→ Action item
Go over the entries and report the lines where the word "averages" occurs.
--- Task data Enclosed Below ---
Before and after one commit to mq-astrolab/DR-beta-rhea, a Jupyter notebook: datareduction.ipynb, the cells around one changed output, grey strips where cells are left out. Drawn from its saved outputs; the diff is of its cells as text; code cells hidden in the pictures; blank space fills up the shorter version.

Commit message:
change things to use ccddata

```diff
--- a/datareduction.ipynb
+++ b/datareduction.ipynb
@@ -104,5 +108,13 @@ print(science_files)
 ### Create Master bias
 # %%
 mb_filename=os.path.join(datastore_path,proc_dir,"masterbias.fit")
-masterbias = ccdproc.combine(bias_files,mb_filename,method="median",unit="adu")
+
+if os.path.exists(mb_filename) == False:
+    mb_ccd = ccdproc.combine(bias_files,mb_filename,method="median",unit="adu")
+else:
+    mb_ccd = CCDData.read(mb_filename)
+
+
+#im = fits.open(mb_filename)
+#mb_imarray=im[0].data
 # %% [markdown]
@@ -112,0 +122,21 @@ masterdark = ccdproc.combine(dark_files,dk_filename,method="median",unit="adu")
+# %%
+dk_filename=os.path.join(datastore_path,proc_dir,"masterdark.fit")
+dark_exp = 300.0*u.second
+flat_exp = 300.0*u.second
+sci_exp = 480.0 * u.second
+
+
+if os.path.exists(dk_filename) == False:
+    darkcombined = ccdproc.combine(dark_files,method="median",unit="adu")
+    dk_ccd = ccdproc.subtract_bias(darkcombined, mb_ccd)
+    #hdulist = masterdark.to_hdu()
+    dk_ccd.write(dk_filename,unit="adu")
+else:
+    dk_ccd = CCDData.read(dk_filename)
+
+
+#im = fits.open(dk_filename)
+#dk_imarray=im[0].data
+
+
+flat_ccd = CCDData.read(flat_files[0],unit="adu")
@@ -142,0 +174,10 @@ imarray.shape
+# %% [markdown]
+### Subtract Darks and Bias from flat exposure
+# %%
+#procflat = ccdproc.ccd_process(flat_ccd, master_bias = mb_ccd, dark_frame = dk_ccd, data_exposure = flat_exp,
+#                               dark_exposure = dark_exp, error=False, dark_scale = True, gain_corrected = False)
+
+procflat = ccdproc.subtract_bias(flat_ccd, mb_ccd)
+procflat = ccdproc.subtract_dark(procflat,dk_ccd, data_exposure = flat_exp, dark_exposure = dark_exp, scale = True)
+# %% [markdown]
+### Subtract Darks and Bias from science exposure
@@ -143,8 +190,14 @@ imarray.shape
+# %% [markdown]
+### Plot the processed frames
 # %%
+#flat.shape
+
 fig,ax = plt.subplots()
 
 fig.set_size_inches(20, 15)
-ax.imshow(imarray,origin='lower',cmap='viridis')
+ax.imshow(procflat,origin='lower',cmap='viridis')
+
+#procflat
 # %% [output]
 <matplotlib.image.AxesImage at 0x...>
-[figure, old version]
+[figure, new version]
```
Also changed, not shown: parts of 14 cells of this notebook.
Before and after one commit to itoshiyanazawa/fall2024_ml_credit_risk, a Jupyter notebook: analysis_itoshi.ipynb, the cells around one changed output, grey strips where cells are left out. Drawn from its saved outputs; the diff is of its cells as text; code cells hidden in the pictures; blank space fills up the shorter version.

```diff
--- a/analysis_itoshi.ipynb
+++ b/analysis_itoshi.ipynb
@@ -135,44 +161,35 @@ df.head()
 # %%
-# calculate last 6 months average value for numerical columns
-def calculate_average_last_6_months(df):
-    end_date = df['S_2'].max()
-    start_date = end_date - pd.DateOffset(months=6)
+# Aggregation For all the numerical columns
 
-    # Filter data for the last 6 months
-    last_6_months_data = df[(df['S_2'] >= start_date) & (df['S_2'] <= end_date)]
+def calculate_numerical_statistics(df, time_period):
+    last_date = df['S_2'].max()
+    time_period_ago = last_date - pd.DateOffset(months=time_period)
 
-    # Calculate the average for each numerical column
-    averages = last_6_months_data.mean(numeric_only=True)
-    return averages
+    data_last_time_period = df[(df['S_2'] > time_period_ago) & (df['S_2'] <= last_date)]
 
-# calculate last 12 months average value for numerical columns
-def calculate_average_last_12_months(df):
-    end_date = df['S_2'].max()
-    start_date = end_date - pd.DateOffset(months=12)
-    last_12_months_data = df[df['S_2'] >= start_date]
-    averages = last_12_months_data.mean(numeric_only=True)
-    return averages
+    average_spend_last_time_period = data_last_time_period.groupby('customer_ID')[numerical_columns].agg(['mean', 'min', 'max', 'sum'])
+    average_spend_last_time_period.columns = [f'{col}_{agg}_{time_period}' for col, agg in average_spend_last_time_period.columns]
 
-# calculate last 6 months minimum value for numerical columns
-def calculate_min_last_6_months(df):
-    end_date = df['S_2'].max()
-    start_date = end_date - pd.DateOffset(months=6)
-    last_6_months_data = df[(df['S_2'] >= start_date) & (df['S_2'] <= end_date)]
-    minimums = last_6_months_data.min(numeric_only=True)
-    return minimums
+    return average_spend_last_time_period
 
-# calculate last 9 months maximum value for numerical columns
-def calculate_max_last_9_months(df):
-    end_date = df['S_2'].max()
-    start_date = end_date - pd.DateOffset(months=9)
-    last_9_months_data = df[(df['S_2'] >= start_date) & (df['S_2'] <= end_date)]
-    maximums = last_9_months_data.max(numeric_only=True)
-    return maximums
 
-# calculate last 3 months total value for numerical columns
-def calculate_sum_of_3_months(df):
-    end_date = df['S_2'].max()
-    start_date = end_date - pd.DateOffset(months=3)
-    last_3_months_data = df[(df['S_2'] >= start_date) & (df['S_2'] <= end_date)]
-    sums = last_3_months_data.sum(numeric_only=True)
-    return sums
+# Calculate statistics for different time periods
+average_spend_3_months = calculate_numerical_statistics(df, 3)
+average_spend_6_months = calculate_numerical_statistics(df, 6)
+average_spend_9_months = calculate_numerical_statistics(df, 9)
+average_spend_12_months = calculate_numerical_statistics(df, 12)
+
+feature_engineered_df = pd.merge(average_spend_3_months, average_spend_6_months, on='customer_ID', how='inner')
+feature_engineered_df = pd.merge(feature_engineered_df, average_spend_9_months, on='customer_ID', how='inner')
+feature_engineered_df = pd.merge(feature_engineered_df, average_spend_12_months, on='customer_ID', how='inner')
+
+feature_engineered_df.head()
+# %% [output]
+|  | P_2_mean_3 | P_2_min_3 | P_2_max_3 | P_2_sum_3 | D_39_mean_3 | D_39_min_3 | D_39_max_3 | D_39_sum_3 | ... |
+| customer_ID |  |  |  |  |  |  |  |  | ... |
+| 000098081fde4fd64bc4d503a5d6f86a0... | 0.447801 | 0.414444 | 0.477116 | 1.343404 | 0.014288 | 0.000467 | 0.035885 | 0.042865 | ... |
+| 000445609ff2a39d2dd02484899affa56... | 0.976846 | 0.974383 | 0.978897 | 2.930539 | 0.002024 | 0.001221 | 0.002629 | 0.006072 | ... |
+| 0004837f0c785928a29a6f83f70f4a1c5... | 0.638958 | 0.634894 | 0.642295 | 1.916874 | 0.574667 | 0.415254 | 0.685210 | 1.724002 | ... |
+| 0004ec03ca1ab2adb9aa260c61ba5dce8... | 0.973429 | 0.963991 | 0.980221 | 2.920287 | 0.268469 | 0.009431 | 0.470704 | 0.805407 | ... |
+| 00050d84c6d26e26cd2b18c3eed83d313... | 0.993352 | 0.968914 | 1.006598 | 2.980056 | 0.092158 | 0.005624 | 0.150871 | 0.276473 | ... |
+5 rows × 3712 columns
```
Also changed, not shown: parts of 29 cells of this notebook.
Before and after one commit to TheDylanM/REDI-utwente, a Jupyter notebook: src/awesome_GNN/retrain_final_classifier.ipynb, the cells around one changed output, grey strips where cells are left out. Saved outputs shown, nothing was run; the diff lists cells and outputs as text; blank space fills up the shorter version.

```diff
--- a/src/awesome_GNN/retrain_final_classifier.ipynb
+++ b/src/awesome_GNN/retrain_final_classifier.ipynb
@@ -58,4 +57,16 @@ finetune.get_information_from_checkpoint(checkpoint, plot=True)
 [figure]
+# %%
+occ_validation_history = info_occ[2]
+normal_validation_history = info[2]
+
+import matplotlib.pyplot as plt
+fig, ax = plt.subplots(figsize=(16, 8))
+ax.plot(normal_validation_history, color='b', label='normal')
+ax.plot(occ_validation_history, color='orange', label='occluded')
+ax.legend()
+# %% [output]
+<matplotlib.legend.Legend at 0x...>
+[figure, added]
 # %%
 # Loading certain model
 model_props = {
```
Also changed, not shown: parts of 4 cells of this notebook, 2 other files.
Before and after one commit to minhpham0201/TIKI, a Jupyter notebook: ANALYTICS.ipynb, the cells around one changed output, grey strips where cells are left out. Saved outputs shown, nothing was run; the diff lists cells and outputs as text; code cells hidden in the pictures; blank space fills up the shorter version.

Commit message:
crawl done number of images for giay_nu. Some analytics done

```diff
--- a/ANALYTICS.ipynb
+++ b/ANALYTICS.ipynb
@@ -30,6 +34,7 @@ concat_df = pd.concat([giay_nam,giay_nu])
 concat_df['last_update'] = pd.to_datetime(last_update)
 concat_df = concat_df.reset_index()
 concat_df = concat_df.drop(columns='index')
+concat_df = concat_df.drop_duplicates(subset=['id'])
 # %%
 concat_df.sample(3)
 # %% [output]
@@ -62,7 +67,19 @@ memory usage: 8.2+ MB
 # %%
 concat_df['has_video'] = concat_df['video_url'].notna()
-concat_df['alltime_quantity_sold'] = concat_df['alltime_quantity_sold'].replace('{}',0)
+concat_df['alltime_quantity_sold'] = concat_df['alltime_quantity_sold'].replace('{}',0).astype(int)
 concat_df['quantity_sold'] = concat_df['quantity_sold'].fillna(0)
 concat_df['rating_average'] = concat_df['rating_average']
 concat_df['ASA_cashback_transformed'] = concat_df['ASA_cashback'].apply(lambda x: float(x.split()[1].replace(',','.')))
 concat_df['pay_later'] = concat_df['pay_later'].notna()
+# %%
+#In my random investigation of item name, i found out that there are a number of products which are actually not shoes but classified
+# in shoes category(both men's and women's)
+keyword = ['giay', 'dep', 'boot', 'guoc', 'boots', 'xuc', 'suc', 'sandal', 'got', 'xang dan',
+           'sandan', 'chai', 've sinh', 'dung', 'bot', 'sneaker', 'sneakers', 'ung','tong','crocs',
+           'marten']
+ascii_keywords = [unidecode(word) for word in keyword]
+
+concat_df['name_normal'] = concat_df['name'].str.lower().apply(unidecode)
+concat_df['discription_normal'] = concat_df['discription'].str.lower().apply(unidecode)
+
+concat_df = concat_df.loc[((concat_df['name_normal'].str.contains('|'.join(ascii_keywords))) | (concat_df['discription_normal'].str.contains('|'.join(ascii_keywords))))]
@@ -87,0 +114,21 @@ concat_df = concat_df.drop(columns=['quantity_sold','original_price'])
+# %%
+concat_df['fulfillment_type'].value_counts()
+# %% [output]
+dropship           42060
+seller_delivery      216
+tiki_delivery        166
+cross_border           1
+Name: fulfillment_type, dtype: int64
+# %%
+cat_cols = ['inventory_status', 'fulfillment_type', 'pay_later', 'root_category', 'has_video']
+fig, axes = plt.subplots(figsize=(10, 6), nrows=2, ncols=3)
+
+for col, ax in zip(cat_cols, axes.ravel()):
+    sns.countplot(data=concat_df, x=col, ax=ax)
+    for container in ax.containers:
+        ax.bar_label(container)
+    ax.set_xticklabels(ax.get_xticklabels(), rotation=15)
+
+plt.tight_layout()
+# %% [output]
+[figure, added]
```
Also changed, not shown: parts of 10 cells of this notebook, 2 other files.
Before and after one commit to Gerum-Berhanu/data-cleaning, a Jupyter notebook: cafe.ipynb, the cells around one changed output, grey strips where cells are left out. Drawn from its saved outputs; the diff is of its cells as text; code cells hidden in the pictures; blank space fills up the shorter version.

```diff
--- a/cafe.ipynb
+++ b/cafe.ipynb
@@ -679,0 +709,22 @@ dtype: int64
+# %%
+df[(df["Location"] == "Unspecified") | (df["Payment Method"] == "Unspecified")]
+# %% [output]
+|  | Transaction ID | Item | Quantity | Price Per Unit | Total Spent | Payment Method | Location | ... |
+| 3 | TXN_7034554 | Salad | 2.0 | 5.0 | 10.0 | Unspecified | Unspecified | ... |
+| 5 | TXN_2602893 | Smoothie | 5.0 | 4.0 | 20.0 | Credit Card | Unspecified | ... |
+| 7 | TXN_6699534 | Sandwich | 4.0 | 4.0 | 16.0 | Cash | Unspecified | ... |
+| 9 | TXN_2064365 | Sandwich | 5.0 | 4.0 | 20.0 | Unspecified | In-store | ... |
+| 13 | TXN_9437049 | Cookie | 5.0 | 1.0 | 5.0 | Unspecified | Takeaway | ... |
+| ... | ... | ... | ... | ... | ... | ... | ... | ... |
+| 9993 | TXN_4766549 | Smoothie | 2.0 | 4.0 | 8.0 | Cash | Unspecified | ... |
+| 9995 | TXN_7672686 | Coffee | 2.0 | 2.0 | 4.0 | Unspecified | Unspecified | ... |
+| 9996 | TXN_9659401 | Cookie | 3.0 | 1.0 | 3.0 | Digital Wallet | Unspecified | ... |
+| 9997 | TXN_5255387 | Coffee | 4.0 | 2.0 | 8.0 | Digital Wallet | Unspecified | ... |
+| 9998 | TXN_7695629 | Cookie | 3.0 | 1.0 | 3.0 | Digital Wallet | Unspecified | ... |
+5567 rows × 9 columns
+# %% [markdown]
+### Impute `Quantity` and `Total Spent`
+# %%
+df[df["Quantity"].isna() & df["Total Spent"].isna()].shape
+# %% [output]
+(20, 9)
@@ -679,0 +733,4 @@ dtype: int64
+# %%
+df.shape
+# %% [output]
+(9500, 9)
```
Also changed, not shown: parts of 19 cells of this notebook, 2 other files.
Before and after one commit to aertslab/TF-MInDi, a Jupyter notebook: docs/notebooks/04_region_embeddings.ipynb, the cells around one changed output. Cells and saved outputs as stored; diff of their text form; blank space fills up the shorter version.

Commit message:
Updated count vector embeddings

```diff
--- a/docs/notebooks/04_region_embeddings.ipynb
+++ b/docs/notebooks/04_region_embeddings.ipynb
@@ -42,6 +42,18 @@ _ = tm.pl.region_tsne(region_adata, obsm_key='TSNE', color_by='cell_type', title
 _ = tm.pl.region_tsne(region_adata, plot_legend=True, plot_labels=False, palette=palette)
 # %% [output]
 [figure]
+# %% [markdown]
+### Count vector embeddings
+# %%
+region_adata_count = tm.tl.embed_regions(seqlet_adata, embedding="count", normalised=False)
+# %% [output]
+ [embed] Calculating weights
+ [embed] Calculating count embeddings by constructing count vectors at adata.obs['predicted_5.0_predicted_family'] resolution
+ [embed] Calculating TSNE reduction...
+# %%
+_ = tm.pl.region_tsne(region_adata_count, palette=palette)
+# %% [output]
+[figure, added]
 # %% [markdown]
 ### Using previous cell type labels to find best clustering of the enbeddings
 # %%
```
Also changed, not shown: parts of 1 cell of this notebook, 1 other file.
--- End of Enclosed Task data ---
→ Response
-    averages = last_6_months_data.mean(numeric_only=True)
-    return averages
-    averages = last_12_months_data.mean(numeric_only=True)
-    return averages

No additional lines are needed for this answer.